◆ TASK OBJECTIVE
Every line of the material below that holds the string "static" should be copied.

Start of EXCERPTED DATA

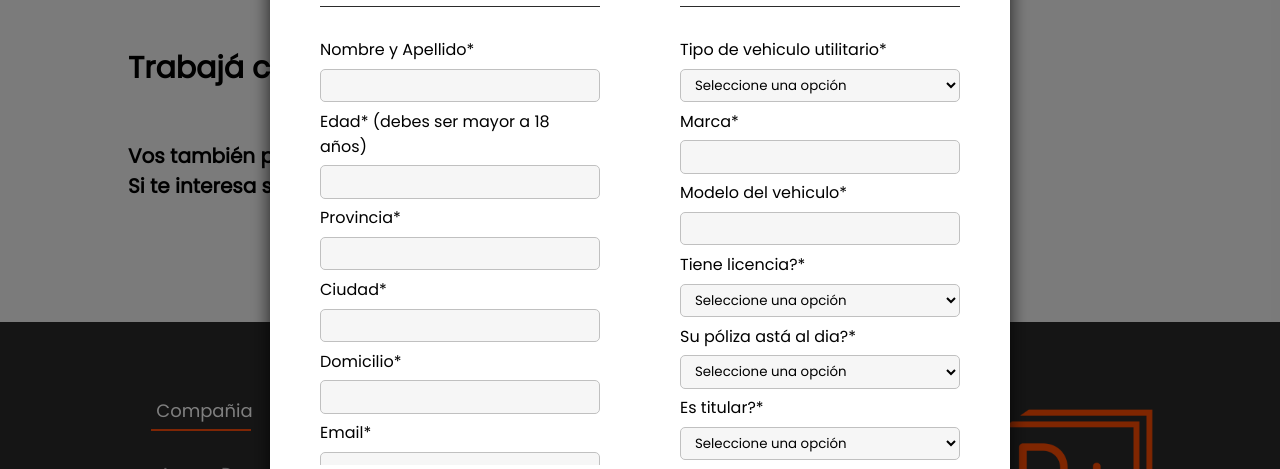
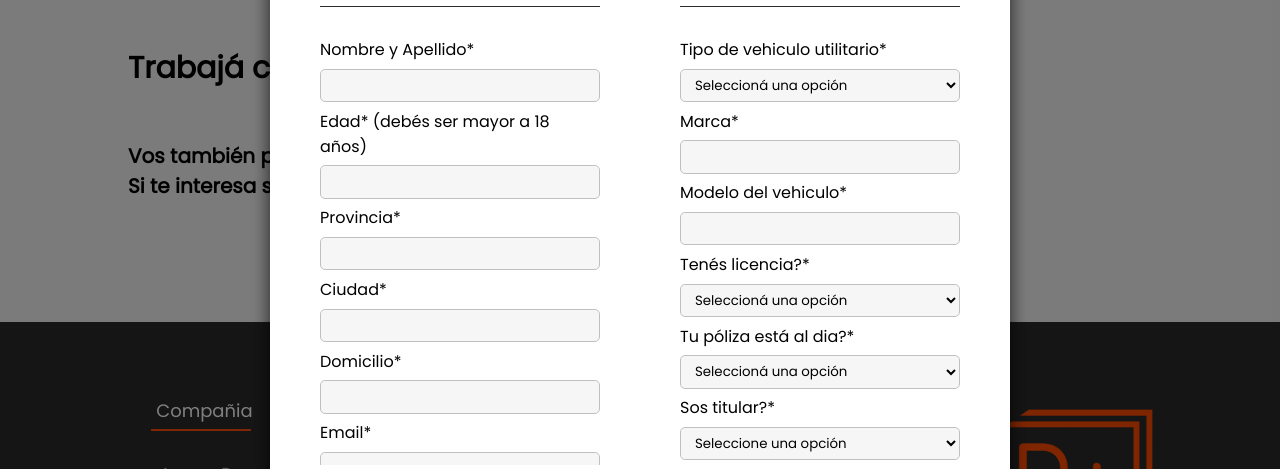
Before and after one commit to CesarAlcoholado/ParcelPlus, a React (Create React App) app in the folder client/: page / in a window 1280 px wide. Both pictures are taken after typing "Sample", "Sample", "Sample", "name@example.com", "Sample", "5" into the empty fields and a click on the button "Postularme". Shown: the part 4987-5456 px from the top of the page. Built offline with nearby package versions, Linux system fonts and the light colour scheme.

Commit message:
update form certificate

```diff
--- a/client/src/components/Cv/Cv.jsx
+++ b/client/src/components/Cv/Cv.jsx
@@ -18,6 +18,7 @@ const initialCv = {
   license: "",
   policy: "",
   holder: "",
+  certificate: ""
 };
 
 const notify = () => toast.success("Formulario enviado con éxito!");
@@ -53,7 +54,7 @@ export default function Cv({ open, onClose }) {
               />
               {errors.name && <p className={styles.error}>{errors.name}</p>}
               <label className={styles.labels}>
-                Edad* (debes ser mayor a 18 años)
+                Edad* (debés ser mayor a 18 años)
               </label>
               <input
                 className={styles.inputField}
@@ -131,7 +132,7 @@ export default function Cv({ open, onClose }) {
                 onChange={handleChange}
                 onBlur={handleBlur}
               >
-                <option value="0">Seleccione una opción</option>
+                <option value="0">Seleccioná una opción</option>
                 <option value="Auto">Auto</option>
                 <option value="Camioneta">Camioneta</option>
                 <option value="Trafic">Tráfic</option>
@@ -164,7 +165,7 @@ export default function Cv({ open, onClose }) {
               {errors.car_model && (
                 <p className={styles.error}>{errors.car_model}</p>
               )}
-              <label className={styles.labels}>Tiene licencia?*</label>
+              <label className={styles.labels}>Tenés licencia?*</label>
               <select
                 className={styles.inputField}
                 name="license"
@@ -172,14 +173,14 @@ export default function Cv({ open, onClose }) {
                 onChange={handleChange}
                 onBlur={handleBlur}
               >
-                <option value="0">Seleccione una opción</option>
+                <option value="0">Seleccioná una opción</option>
                 <option value="Si">Sí</option>
                 <option value="No">No</option>
               </select>
               {errors.license && (
                 <p className={styles.error}>{errors.license}</p>
               )}
-              <label className={styles.labels}>Su póliza astá al dia?*</label>
+              <label className={styles.labels}>Tu póliza está al dia?*</label>
               <select
                 className={styles.inputField}
                 name="policy"
@@ -187,12 +188,12 @@ export default function Cv({ open, onClose }) {
                 onChange={handleChange}
                 onBlur={handleBlur}
               >
-                <option value="0">Seleccione una opción</option>
+                <option value="0">Seleccioná una opción</option>
                 <option value="Si">Sí</option>
                 <option value="No">No</option>
               </select>
               {errors.policy && <p className={styles.error}>{errors.policy}</p>}
-              <label className={styles.labels}>Es titular?*</label>
+              <label className={styles.labels}>Sos titular?*</label>
               <select
                 className={styles.inputField}
                 name="holder"
@@ -205,6 +206,19 @@ export default function Cv({ open, onClose }) {
                 <option value="No">No</option>
               </select>
               {errors.holder && <p className={styles.error}>{errors.holder}</p>}
+              <label className={styles.labels}>Tenés certificado de antecedentes penales?*</label>
+              <select
+                className={styles.inputField}
+                name="certificate"
+                value={form.certificate}
+                onChange={handleChange}
+                onBlur={handleBlur}
+              >
+                <option value="0">Seleccioná una opción</option>
+                <option value="Si">Sí</option>
+                <option value="No">No</option>
+              </select>
+              {errors.certificate && <p className={styles.error}>{errors.certificate}</p>}
             </div>
           </div>
           <div className={styles.buttonContainer}>
@@ -219,7 +233,8 @@ export default function Cv({ open, onClose }) {
                 !form.city ||
                 !form.homeAdress ||
                 !form.email ||
-                !form.cellphone
+                !form.cellphone ||
+                !form.certificate
               }
             >
               ENVIAR
@@ -238,6 +253,7 @@ export default function Cv({ open, onClose }) {
             color: "#fff",
           },
         }}
+        position="bottom-center"
       />
     </div>
   );
--- a/client/src/components/Cv/Cv.module.css
+++ b/client/src/components/Cv/Cv.module.css
@@ -109,7 +109,7 @@
 .content {
     height: 80vh;
     overflow: auto;
-    width: 80%;
+    width: 60vw;
     min-width:auto;
   }
 }
--- a/client/src/components/Form/Form.jsx
+++ b/client/src/components/Form/Form.jsx
@@ -33,7 +33,7 @@ export default function Form() {
       <form className={styles.form} onSubmit={handleSubmit} noValidate>
         <div className={`${styles.packageInfo} ${styles.flexContainer}`}>
           <h1 className={styles.formTitle}>Datos de envio</h1>
-          <label className={styles.labels}>Seleccione un tipo de envio*</label>
+          <label className={styles.labels}>Seleccioná un tipo de envio*</label>
           <select
             className={styles.inputField}
             name="shipment"
@@ -41,7 +41,7 @@ export default function Form() {
             onChange={handleChange}
             onBlur={handleBlur}
           >
-            <option value="0">Seleccione una opción</option>
+            <option value="0">Seleccioná una opción</option>
             <option value="Particular">Envio Personal</option>
             <option value="Empresa">Envio para empresa</option>
           </select>
@@ -54,7 +54,7 @@ export default function Form() {
             onChange={handleChange}
             onBlur={handleBlur}
           >
-            <option value="0">Seleccione una opción</option>
+            <option value="0">Seleccioná una opción</option>
             {ciudadOrigen.map((c) => (
               <option value={c}>{c}</option>
             ))}
@@ -70,7 +70,7 @@ export default function Form() {
             onChange={handleChange}
             onBlur={handleBlur}
           >
-            <option value="0">Seleccione una opción</option>
+            <option value="0">Seleccioná una opción</option>
             {ciudadDestino.map((d) => (
               <option value={d}>{d}</option>
             ))}
@@ -78,42 +78,6 @@ export default function Form() {
           {errors.destineCity && (
             <p className={styles.error}>{errors.destineCity}</p>
           )}
-          {/* <label className={styles.labels}>Peso aproximado (en kg.)</label>
-          <input
-            className={`${styles.inputField} ${styles.packageSize}`}
-            type="number"
-            inputMode="decimal"
-            name="weight"
-            placeholder="2"
-            value={form.weight}
-            onChange={handleChange}
-            onBlur={handleBlur}
-          />
-          {errors.weight && <p className={styles.error}>{errors.weight}</p>}
-          <label className={styles.labels}>Altura aproximada (en cm.)</label>
-          <input
-            className={`${styles.inputField} ${styles.packageSize}`}
-            type="number"
-            inputMode="decimal"
-            name="measure"
-            placeholder="20"
-            value={form.measure}
-            onChange={handleChange}
-            onBlur={handleBlur}
-          />
-          {errors.measure && <p className={styles.error}>{errors.measure}</p>}
-          <label className={styles.labels}>Valor aproximado (en AR$)</label>
-          <input
-            className={`${styles.inputField} ${styles.packageSize}`}
-            type="number"
-            inputMode="decimal"
-            name="value"
-            placeholder="$500"
-            value={form.value}
-            onChange={handleChange}
-            onBlur={handleBlur}
-          />
-          {errors.value && <p className={styles.error}>{errors.value}</p>} */}
           <label className={styles.labels} id="load">
             Descripción de la carga* (peso, medidas, valor aprox.)
           </label>
--- a/client/src/static/utils/functions/cvValidation.js
+++ b/client/src/static/utils/functions/cvValidation.js
@@ -59,7 +59,7 @@ export default function cvValidate(form){
   }
 
   if (!form.car_type || form.car_type === "0") {
-    errors.car_type = "Seleccione un tipo de vehiculo";
+    errors.car_type = "Seleccioná un tipo de vehiculo";
   }
 
   if (!form.car_brand) {
@@ -72,20 +72,24 @@ export default function cvValidate(form){
 
   if (!form.car_model){
     errors.car_model = "Ingrese modelo del vehiculo";
-  } else if (form.car_model < 2013){
-    errors.car_model = "El modelo debe ser posterior a 2013"
+  } else if (form.car_model < 2010){
+    errors.car_model = "El modelo debe ser posterior a 2010"
   }
 
   if (!form.license || form.license === "0") {
-    errors.license = "Seleccione una opción";
+    errors.license = "Seleccioná una opción";
   }
 
   if (!form.policy || form.policy === "0") {
-    errors.policy = "Seleccione una opción";
+    errors.policy = "Seleccioná una opción";
   }
 
   if (!form.holder || form.holder === "0") {
-    errors.holder = "Seleccione una opción";
+    errors.holder = "Seleccioná una opción";
+  }
+
+  if (!form.certificate || form.certificate === "0") {
+    errors.holder = "Seleccioná una opción";
   }
 
   return errors;
--- a/client/src/static/utils/functions/validation.js
+++ b/client/src/static/utils/functions/validation.js
@@ -11,70 +11,45 @@ export default function validate(form) {
   const errors = {};
 
   if (!form.name.trim()) {
-    errors.name = "Ingrese un nombre";
+    errors.name = "Ingresá un nombre";
   } else if (form.name.length < 2) {
     errors.name = "El nombre es demasiado corto";
   } else if (!regExpLett.test(form.name)) {
-    errors.name = "Ingrese solo letras";
+    errors.name = "Ingresá solo letras";
   }
 
   if (!form.shipment || form.shipment === "0") {
-    errors.shipment = "Seleccione una opción de envio";
+    errors.shipment = "Seleccioná una opción de envio";
   }
 
   if (!form.origenCity || form.origenCity === "0") {
-    errors.origenCity = "Seleccione una ciudad de origen";
+    errors.origenCity = "Seleccioná una ciudad de origen";
   }
 
   if (!form.destineCity || form.destineCity === "0") {
-    errors.destineCity = "Seleccione una ciudad de destino";
+    errors.destineCity = "Seleccioná una ciudad de destino";
   }
 
   if (!form.cellphone) {
-    errors.cellphone = "Ingrese un numero de celular";
+    errors.cellphone = "Ingresá un numero de celular";
   } else if (!regExpCell.test(form.cellphone)) {
     errors.cellphone = "El número ingresado no es válido";
   }
 
   if (!form.email) {
-    errors.email = "Ingrese un email";
+    errors.email = "Ingresá un email";
   } else if (!regExpEmail.test(form.email)) {
     errors.email = "El email ingresado no es valido";
   }
 
-
-  // if (form.weight) {
-  //   if (form.weight < 0) {
-  //     errors.weight = "Ingrese un peso válido";
-  //   } else if (!regExpNumbers.test(form.weight)) {
-  //     errors.weight = "El campo contiene caracteres invalidos";
-  //   }
-  // }
-
-  // if (form.measure) {
-  //   if (form.measure < 0) {
-  //     errors.measure = "Ingrese una altura válida";
-  //   } else if (!regExpNumbers.test(form.measure)) {
-  //     errors.measure = "El campo contiene caracteres invalidos";
-  //   }
-  // }
-
-  // if(form.value){
-  //   if (form.value < 0) {
-  //     errors.value = "Ingrese un valor válido";
-  //   } else if (!regExpNumbers.test(form.value)) {
-  //     errors.value = "El campo contiene caracteres invalidos";
-  //   }
-  // }
-
   if (!form.load){
-    errors.load = "Ingrese información de la carga"
+    errors.load = "Ingresá información de la carga"
   }else if (!regExpDetails.test(form.load)){
     errors.load = "Máximo 255 caracteres"
   }
 
   if (!form.homeAdress){
-    errors.homeAdress = "Ingrese una direccion"
+    errors.homeAdress = "Ingresá una direccion"
   }else if (!regExpDirection.test(form.homeAdress)) {
     errors.homeAdress = "La direccion ingresada no es válida";
   }
```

End of EXCERPTED DATA

◆ RESULT BELOW
--- a/client/src/static/utils/functions/cvValidation.js
+++ b/client/src/static/utils/functions/cvValidation.js
--- a/client/src/static/utils/functions/validation.js
+++ b/client/src/static/utils/functions/validation.js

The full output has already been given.